As ecological succession progresses, the pioneer species are gradually replaced by other, more competitive species that are better adapted to the changing environmental conditions. These later-successional species typically outcompete the pioneers and establish a more diverse and stable community.
Examples of pioneer species
Lichens and mosses are pioneer species in primary successions and fast-growing herbaceous plants like fireweed in secondary successions.
Here are some examples of pioneer species in hydrarch succession-
Various types of algae, such as diatoms, green algae, and blue-green algae (cyanobacteria), are often the primary colonizers in aquatic environments.
They can grow and multiply rapidly, forming a green or brown scum on the water’s surface or attaching to submerged surfaces. Algae contribute to the process of primary production by photosynthesis and help in nutrient cycling.
2. Duckweed (Lemnaceae family):
It is a small, floating aquatic plant with rounded leaves that float on the water surface. It reproduces rapidly and forms dense mats, providing shelter and habitat for other organisms.
Duckweed plays a role in nutrient uptake, oxygen production, and creating microhabitats in the early stages of hydrarch succession.
3. Pondweeds (Potamogeton spp.):
Pondweeds are submerged aquatic plants that can establish themselves in shallow water areas. They have long, ribbon-like leaves and are capable of rapid growth.
They help stabilize sediments, improve water clarity, and provide hiding places for aquatic organisms.
4. Watermilfoil (Myriophyllum spp.):
Watermilfoil is a group of submerged aquatic plants characterized by feathery or whorled leaves. They can establish in deeper water and contribute to the formation of underwater vegetation.
They provide habitats for fish, invertebrates, and other organisms, and assist in oxygenation and nutrient cycling.
Here are some examples of pioneer species in xerarch succession:
They are often among the first organisms to colonize barren or rocky surfaces. Lichens can tolerate desiccation and harsh environmental conditions.

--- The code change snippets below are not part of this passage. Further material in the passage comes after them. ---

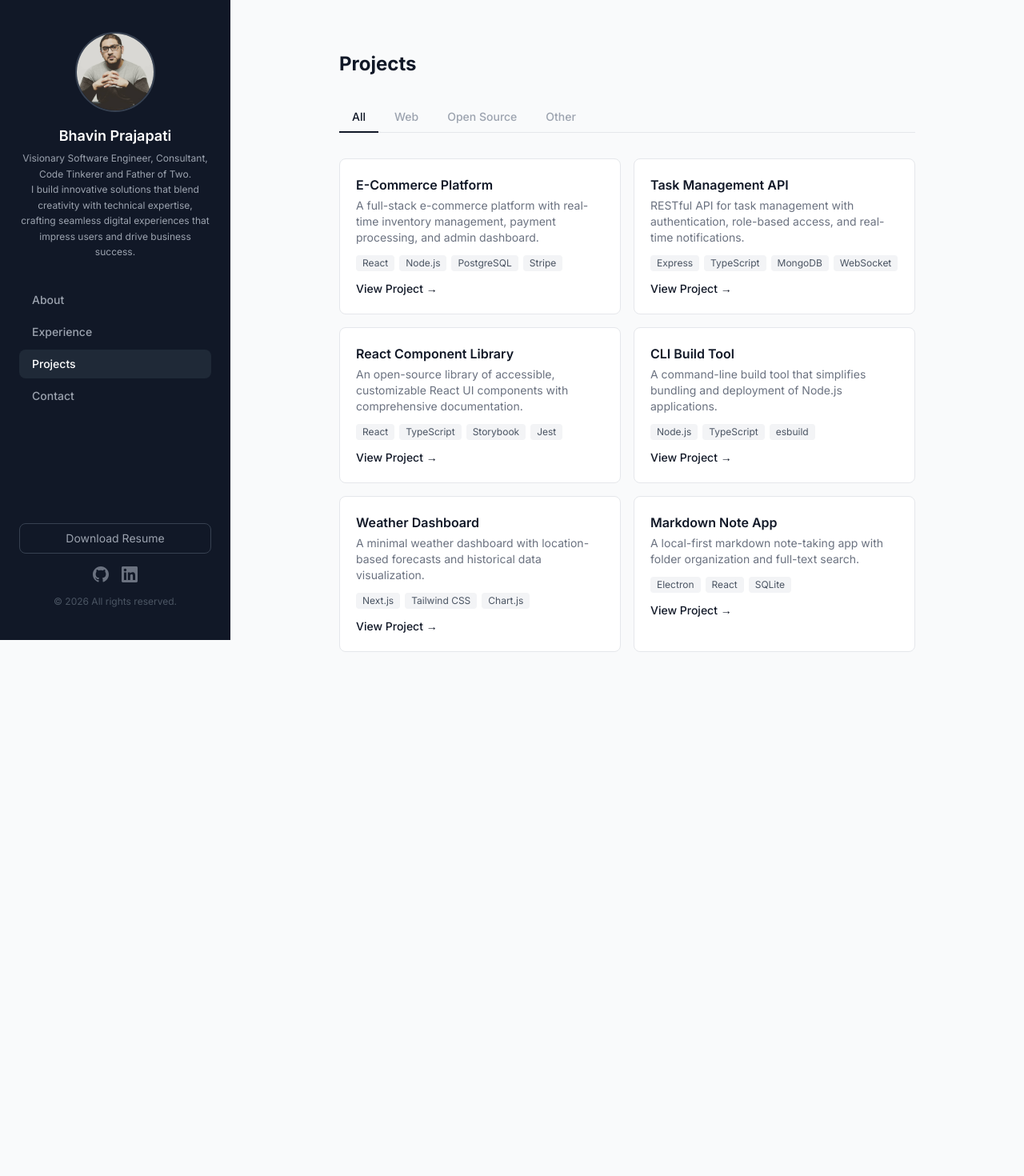
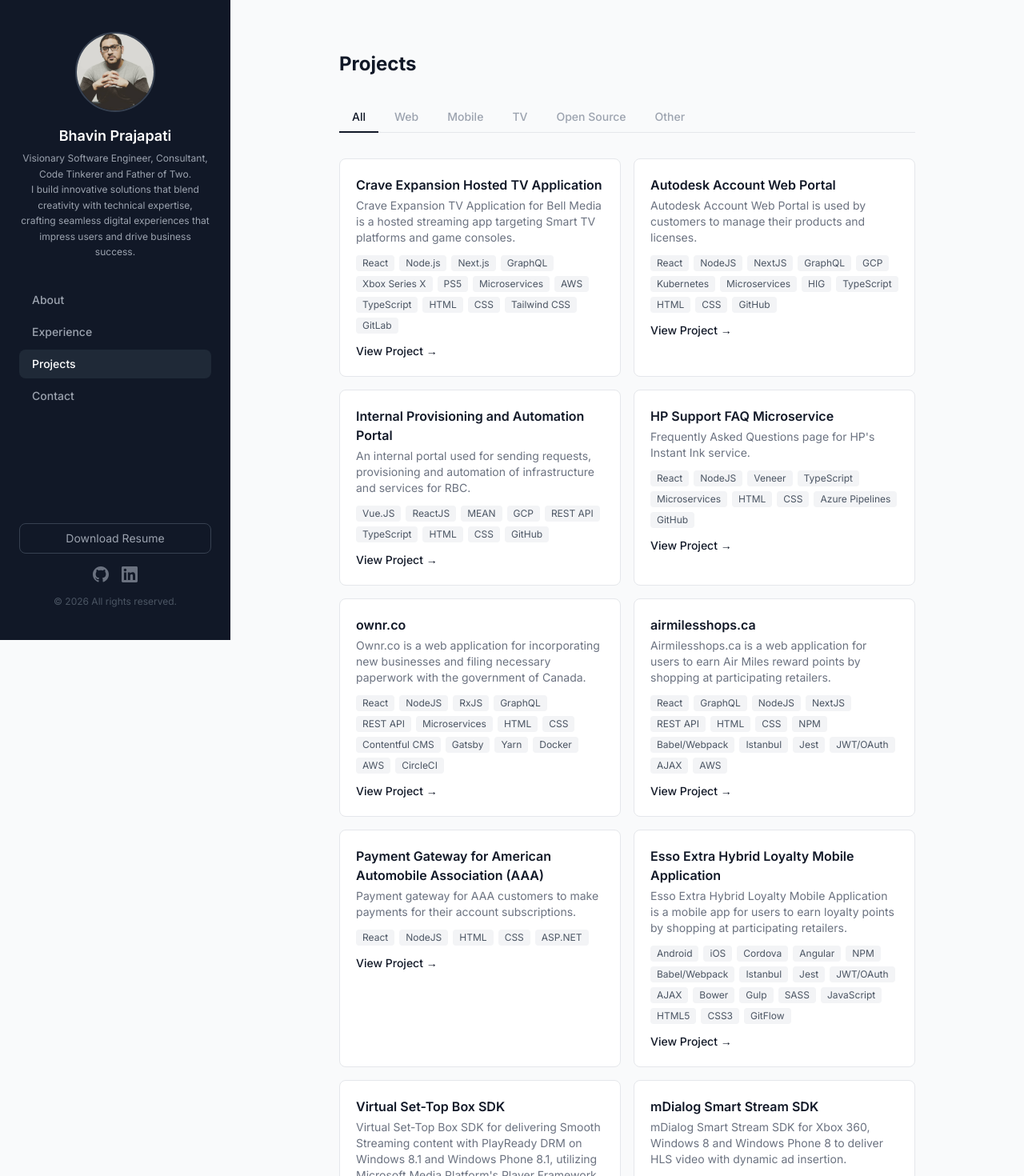
Before and after one commit to bhavin-prajapati/bhavin-prajapati.github.io, a Next.js app: page /projects in a window 1280 px wide. Shown: the top 1470 px of the page at 80% size. Before the commit the page ends 879 px from the top, so only its background shows below. Built offline with nearby package versions, Linux system fonts and the light colour scheme.

Commit message:
Updated information

```diff
--- a/src/app/page.tsx
+++ b/src/app/page.tsx
@@ -32,7 +32,7 @@
         <div>
           <h1 className="text-xl font-bold">Bhavin Prajapati</h1>
           <p className="text-sm text-gray-500">
-            Visionary Coder, Father, Astute Observationist
+            Visionary Software Engineer, Consultant, Code Tinkerer and Father of Two.
           </p>
         </div>
       </div>
@@ -47,13 +47,15 @@
       </p>
 
       <p className="text-gray-600 leading-relaxed mb-8">
-        My code tinkering experiments, travels and thoughts on life.
-        With over 15 years of experience building scalable systems and leading
-        teams, I focus on creating software that makes a real difference.
+        A seasoned front-end focused software developer with over 15 years of experience working in various
+        industries such as large to mid-size consulting companies and banking. I am a highly results-oriented
+        and versatile professional who excels in developing and implementing mission-critical solutions. I have
+        excellent technical skills enabling me to effectively analyze, design, and implement efficient and
+        production-ready code at a reasonable cost.
       </p>
 
       <h3 className="text-lg font-semibold mb-4">Skills &amp; Expertise</h3>
-      <div className="flex flex-wrap gap-2">
+      <div className="flex flex-wrap gap-2 mb-10">
         {skills.map((skill) => (
           <span
             key={skill}
@@ -63,6 +65,36 @@
           </span>
         ))}
       </div>
+
+      <h3 className="text-lg font-semibold mb-4">Education</h3>
+      <div className="space-y-6">
+        <div>
+          <div className="flex items-start justify-between gap-2">
+            <div>
+              <p className="font-medium text-gray-900">Data Science Certificate Program</p>
+              <p className="text-sm text-gray-500 italic">University of Waterloo, Waterloo, Canada</p>
+            </div>
+            <span className="text-sm text-gray-400 whitespace-nowrap">2024 – 2026</span>
+          </div>
+          <p className="text-sm text-gray-600 mt-1">
+            Completed a four-course certification in Data Science as part of WatSPEED: Foundations of Data
+            Science, Statistics for Data Science, Machine Learning, Big Data Management Systems and Tools.
+          </p>
+        </div>
+        <div>
+          <div className="flex items-start justify-between gap-2">
+            <div>
+              <p className="font-medium text-gray-900">Honors Computer Engineering — Bachelor of Applied Science</p>
+              <p className="text-sm text-gray-500 italic">University of Waterloo, Waterloo, Canada</p>
+            </div>
+            <span className="text-sm text-gray-400 whitespace-nowrap">2005 – 2010</span>
+          </div>
+          <p className="text-sm text-gray-600 mt-1">
+            Artificial Intelligence, Computer Networks and Security, Software Engineering, Database Systems,
+            Real-time Operating Systems, Data Structures and Algorithms, Distributed and Network Computing.
+          </p>
+        </div>
+      </div>
     </div>
   );
 }
--- a/src/app/projects/page.tsx
+++ b/src/app/projects/page.tsx
@@ -7,61 +7,104 @@
   description: string;
   tech: string[];
   link?: string;
-  category: 'web' | 'oss' | 'other';
+  category: 'web' | 'mobile' | 'tv' | 'oss' | 'other';
 }
 
 const projects: Project[] = [
   {
-    title: 'E-Commerce Platform',
+    title: 'Crave Expansion Hosted TV Application',
     description:
-      'A full-stack e-commerce platform with real-time inventory management, payment processing, and admin dashboard.',
-    tech: ['React', 'Node.js', 'PostgreSQL', 'Stripe'],
+      'Crave Expansion TV Application for Bell Media is a hosted streaming app targeting Smart TV platforms and game consoles.',
+    tech: ['React', 'Node.js', 'Next.js', 'GraphQL', 'Xbox Series X', 'PS5', 'Microservices', 'AWS', 'TypeScript', 'HTML', 'CSS', 'Tailwind CSS', 'GitLab'],
+    link: 'https://www.bellmedia.ca/the-lede/press/bigger-better-craves-expansion-is-here-more-leading-content-one-powerful-service/',
+    category: 'tv',
+  },
+  {
+    title: 'Autodesk Account Web Portal',
+    description:
+      'Autodesk Account Web Portal is used by customers to manage their products and licenses.',
+    tech: ['React', 'NodeJS', 'NextJS', 'GraphQL', 'GCP', 'Kubernetes', 'Microservices', 'HIG', 'TypeScript', 'HTML', 'CSS', 'GitHub'],
+    link: 'https://manage.autodesk.com',
+    category: 'web',
+  },
+  {
+    title: 'Internal Provisioning and Automation Portal',
+    description:
+      'An internal portal used for sending requests, provisioning and automation of infrastructure and services for RBC.',
+    tech: ['Vue.JS', 'ReactJS', 'MEAN', 'GCP', 'REST API', 'TypeScript', 'HTML', 'CSS', 'GitHub'],
     link: '#',
     category: 'web',
   },
   {
-    title: 'Task Management API',
+    title: 'HP Support FAQ Microservice',
     description:
-      'RESTful API for task management with authentication, role-based access, and real-time notifications.',
-    tech: ['Express', 'TypeScript', 'MongoDB', 'WebSocket'],
+      'Frequently Asked Questions page for HP\'s Instant Ink service.',
+    tech: ['React', 'NodeJS', 'Veneer', 'TypeScript', 'Microservices', 'HTML', 'CSS', 'Azure Pipelines', 'GitHub'],
+    link: 'https://www.hp.com/ca-en/printers/instant-ink/faq.html?jumpid=ps_ca_go_mk_se_CM019762_pu_x#section=faq',
+    category: 'web',
+  },
+  {
+    title: 'ownr.co',
+    description:
+      'Ownr.co is a web application for incorporating new businesses and filing necessary paperwork with the government of Canada.',
+    tech: ['React', 'NodeJS', 'RxJS', 'GraphQL', 'REST API', 'Microservices', 'HTML', 'CSS', 'Contentful CMS', 'Gatsby', 'Yarn', 'Docker', 'AWS', 'CircleCI'],
+    link: 'https://www.ownr.co/',
+    category: 'web',
+  },
+  {
+    title: 'airmilesshops.ca',
+    description:
+      'Airmilesshops.ca is a web application for users to earn Air Miles reward points by shopping at participating retailers.',
+    tech: ['React', 'GraphQL', 'NodeJS', 'NextJS', 'REST API', 'HTML', 'CSS', 'NPM', 'Babel/Webpack', 'Istanbul', 'Jest', 'JWT/OAuth', 'AJAX', 'AWS'],
+    link: 'https://www.airmilesshops.ca/en',
+    category: 'web',
+  },
+  {
+    title: 'Payment Gateway for American Automobile Association (AAA)',
+    description: 'Payment gateway for AAA customers to make payments for their account subscriptions.',
+    tech: ['React', 'NodeJS', 'HTML', 'CSS', 'ASP.NET'],
+    link: 'https://app.ace.aaa.com/membership/make-a-payment/',
+    category: 'web',
+  },
+  {
+    title: 'Esso Extra Hybrid Loyalty Mobile Application',
+    description:
+      'Esso Extra Hybrid Loyalty Mobile Application is a mobile app for users to earn loyalty points by shopping at participating retailers.',
+    tech: ['Android', 'iOS', 'Cordova', 'Angular', 'NPM', 'Babel/Webpack', 'Istanbul', 'Jest', 'JWT/OAuth', 'AJAX', 'Bower', 'Gulp', 'SASS', 'JavaScript', 'HTML5', 'CSS3', 'GitFlow'],
+    link: 'https://www.esso.ca/en-ca/essoandmobilapp',
+    category: 'mobile',
+  },
+  {
+    title: 'Virtual Set-Top Box SDK',
+    description: 'Virtual Set-Top Box SDK for delivering Smooth Streaming content with PlayReady DRM on Windows 8.1 and Windows Phone 8.1, utilizing Microsoft Media Platform\'s Player Framework (MMPPF).',
+    tech: ['Visual Studio 2013', '.NET', 'WPF', 'Windows 8.1', 'Android Studio', 'TeamCity', 'GitFlow'],
+    link: '#',
+    category: 'tv',
+  },
+  {
+    title: 'mDialog Smart Stream SDK',
+    description: 'mDialog Smart Stream SDK for Xbox 360, Windows 8 and Windows Phone 8 to deliver HLS video with dynamic ad insertion.',
+    tech: ['IPTV', 'Xbox', 'HTML5', 'CSS3', 'BrightScript', 'NodeJS', 'MEAN', 'MongoDB', 'NPM', 'Babel/Webpack', 'Istanbul', 'Jest', 'JWT/OAuth', 'AJAX', 'Flash Builder', 'Lakeview', 'Xbox ADK', 'Windows 8', 'Windows Phone 8', 'ActionScript', 'TFS', 'Git'],
+    link: '#',
+    category: 'tv',
+  },
+  {
+    title: 'CBC’s Hockey Night in Canada and PBS',
+    description: 'IPTV Xbox Live Apps for CBC’s Hockey Night in Canada and PBS to deliver video.',
+    tech: ['IPTV', 'Xbox', 'WPF', '.NET', 'Git'],
+    link: '#',
+    category: 'tv',
+  },
+  {
+    title: 'SharePoint Portals',
+    description: 'SharePoint 2010 sites for clients such as CPPIB, AMI, CNIB, CRISP, WestJet and OHTN to manage internal documents and information.',
+    tech: ['SharePoint 2010/2007', 'SharePoint Designer', 'HTML5', 'CSS3', 'JavaScript', 'ASP.NET', 'C#', 'Visual Studio 2010', 'MS SQL Server 2008 R2'],
     link: '#',
     category: 'web',
   },
-  {
-    title: 'React Component Library',
-    description:
-      'An open-source library of accessible, customizable React UI components with comprehensive documentation.',
-    tech: ['React', 'TypeScript', 'Storybook', 'Jest'],
-    link: '#',
-    category: 'oss',
-  },
-  {
-    title: 'CLI Build Tool',
-    description:
-      'A command-line build tool that simplifies bundling and deployment of Node.js applications.',
-    tech: ['Node.js', 'TypeScript', 'esbuild'],
-    link: '#',
-    category: 'oss',
-  },
-  {
-    title: 'Weather Dashboard',
-    description:
-      'A minimal weather dashboard with location-based forecasts and historical data visualization.',
-    tech: ['Next.js', 'Tailwind CSS', 'Chart.js'],
-    link: '#',
-    category: 'other',
-  },
-  {
-    title: 'Markdown Note App',
-    description:
-      'A local-first markdown note-taking app with folder organization and full-text search.',
-    tech: ['Electron', 'React', 'SQLite'],
-    link: '#',
-    category: 'other',
-  },
 ];
 
-const categories = ['All', 'Web', 'Open Source', 'Other'] as const;
+const categories = ['All', 'Web', 'Mobile', 'TV', 'Open Source', 'Other'] as const;
 
 function getFilteredProjects(category: string): Project[] {
   if (category === 'All') return projects;
```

They break down rocks and contribute to soil formation through their growth and decomposition.
Mosses are small, non-vascular plants that can survive in dry environments by efficiently conserving water.
They can colonize bare soil, rocks, or tree trunks, and play a role in soil development by trapping organic matter and enhancing moisture retention.
3. Succulent Plants:
Succulents, such as cacti and agaves, are well-adapted to arid conditions. They have fleshy leaves or stems that store water, allowing them to survive in environments with limited water availability.
They are often pioneer species in xerarch succession, creating microhabitats and providing shade and protection for other organisms.
4. Annual Grasses:
Certain species of annual grasses, such as cheatgrass (Bromus tectorum), can establish and dominate in disturbed or recently burned areas.
They have rapid growth and reproduction cycles, enabling them to quickly colonize bare soil and compete with other plants. These grasses contribute to soil stabilization and nutrient cycling.
5. Shrub Species:
Some shrubs, like creosote bush (Larrea tridentata) and sagebrush (Artemisia spp.), are adapted to arid environments and can act as pioneer species in xerarch succession.
They have deep root systems that allow them to access limited water resources. Shrub species provide shelter, and shade, and contribute to organic matter accumulation in the soil.
Major trends during ecological succession
The major structural and functional attributes of ecological succession are:
(i) Increase in species diversity.
(ii) Increase in structural complexity.
(iii) Increase in organic matter.
(iv) Decrease in net community production.
(v) Food chain relationship becomes complex.
(vi) Niche becomes specific and narrower.
(vii) Stability increases.
(viii) More immobilization of nutrients (mineral nutrients fixed in biota).
(ix) Increased energy efficiency.